YOUR TASK
Number of lines below with "static": work it out and reply with that number only.

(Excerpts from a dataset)
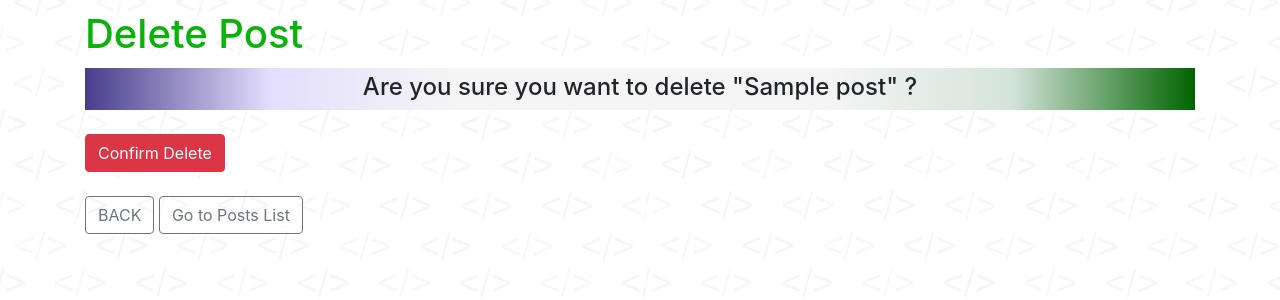
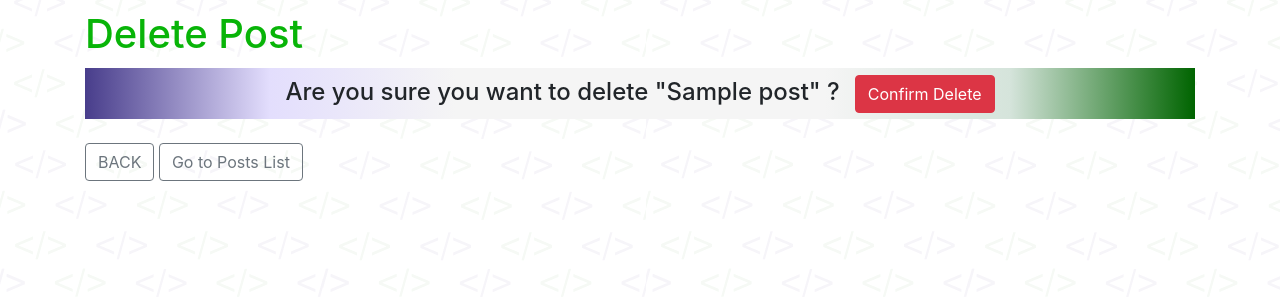
Before and after one commit to markomer/DEVCONNECT, a Django app: page /posts/1/delete/ in a window 1280 px wide. Shown: the part 57-357 px from the top of the page. Run offline with Django 4.2, Linux system fonts and the light colour scheme; a user stored in the database is signed in; tables that the repository leaves empty hold one stand-in row (values such as "Sample post"); parts of the project's set-up code (start-up, migrations or seed data) failed here and were passed over; some libraries are stand-ins or nearby versions; some web fonts are replaced.

Commit message:
20220728 Updated

```diff
--- a/accounts/forms.py
+++ b/accounts/forms.py
@@ -55,8 +55,6 @@ class EditProfileForm(UserChangeForm):
   is_active = forms.CharField(max_length=100, widget=forms.CheckboxInput(attrs={'class': 'form-check'}))
   date_joined = forms.CharField(max_length=100, widget=forms.TextInput(attrs={'class': 'form-control'}))
 
-  #prof = forms.CharField(max_length=100, widget=forms.TextInput(attrs={'class': 'form-control'}))
-
   #prof = forms.ChoiceField(label="Choose Profession Type", choices=(PROF_CHOICES), widget=forms.Select(attrs={'class':'form-choice'}))
 
   #dev = forms.ChoiceField(label="Choose Developer Type", choices=(DEV_CHOICES), widget=forms.Select(attrs={'class':'form-control'}))
--- a/posts/views.py
+++ b/posts/views.py
@@ -22,7 +22,7 @@ class PostCreateView(LoginRequiredMixin, CreateView):
     return super().form_valid(form)
 
 
-class PostListView(ListView):
+class PostListView(LoginRequiredMixin, ListView):
   template_name = 'posts/list.html'
   model = Post
 
--- a/static/css/base.css
+++ b/static/css/base.css
@@ -265,6 +265,15 @@ p {
   margin: 5px 0 0 0;
 }
 
+.post-title-btn {
+  padding-left: 0px;
+  padding-right: 5px;
+}
+
+.post-cat-label {
+  margin-left: 12px;
+}
+
 
 /*========= Searched Post-Cats Page =========*/
 
@@ -352,6 +361,18 @@ p {
 }
 
 
+/*========= Delete Page =========*/
+
+
+.delete-btn {
+  display: flex;
+  flex-direction: row;
+  justify-content: flex-start;
+  align-items: center;
+  color: white;
+  margin: 2px 0 6px 15px;
+}
+
 /*========= BTNS (messages, details,etc.) =========*/
 
 
--- a/templates/pages/about.html
+++ b/templates/pages/about.html
@@ -16,9 +16,15 @@
   <br>
   <div class="search-again-title-and-search-back-btns">
     <a href="javascript:history.go(-1)"onMouseOver="self.status.referrer;return true" class="btn btn-outline-secondary">BACK</a>
+    {% if user.is_authenticated %}
+    <a href="{% url 'home_in' %}" class="btn btn-outline-secondary">
+      Home
+    </a>
+    {% else %}
     <a href="{% url 'home' %}" class="btn btn-outline-secondary">
       Home
     </a>
+    {% endif %}
     <a href="{% url 'login' %}" class="btn btn-outline-secondary">
       Login
     </a>
--- a/templates/posts/delete.html
+++ b/templates/posts/delete.html
@@ -4,14 +4,13 @@
 
 {% block content %}
 <h1 class="delete-title">Delete Post</h1>
-<div class="new-info-line">
-  <h4>Are you sure you want to delete "{{ post.title }}" ?</h4>
-</div>
-<br>
 <form method="POST">
   {% csrf_token %}
-  <input type="submit" value="Confirm Delete" class="btn btn-danger">
-  <br><br>
+  <div class="new-info-line">
+    <h4>Are you sure you want to delete "{{ post.title }}" ?</h4>
+    <input type="submit" value="Confirm Delete" class="btn btn-danger delete-btn">
+  </div>
+  <br>
   <p>
     <a href="javascript:history.go(-1)"onMouseOver="self.status.referrer;return true" class="btn btn-outline-secondary">BACK</a>
     <a href="{% url 'post_list' %}" class="btn btn-outline-secondary">
--- a/templates/posts/search_post_cats.html
+++ b/templates/posts/search_post_cats.html
@@ -50,7 +50,9 @@
           <div class="card-body">
             <div class="card">
               <div class="card-header">
-                <h5 class="card-title m-0">"{{ post.title }}" - by {{ post.author }} - {{ post.created_on|timesince }} ago</h5>
+                <a class="btn btn-light post-title-btn" href="{% url 'post_detail' post.id %}">
+                  <h5 class="card-title m-0">"{{ post.title }}" - by {{ post.author }} - {{ post.created_on|timesince }} ago</h5>
+                </a>
                 <div class="post-cat-label">
                   <h7>Category:</h7>
                   <h7 class="post-category">{{ post.prof_category}} - {{ post.dev_category}}</h7>
--- a/templates/registration/edit_profile.html
+++ b/templates/registration/edit_profile.html
@@ -19,4 +19,6 @@
     Go to Posts List
   </a>
 </p>
+<br>
+<br>
 {% endblock content %}
--- a/templates/registration/signup.html
+++ b/templates/registration/signup.html
@@ -4,6 +4,10 @@
 
 {% block content %}
 <h1 class="signup-title">Sign Up</h1>
+<div class="login-info-line">
+  <h4>Register</h4>
+</div>
+<br>
 <form action="" method="POST">
   {% csrf_token %}
   {{ form.as_p }}
```
Also changed, not shown: templates/posts/list.html (+6 -7 lines), README.txt (added).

RESPONSE TO THE TASK
2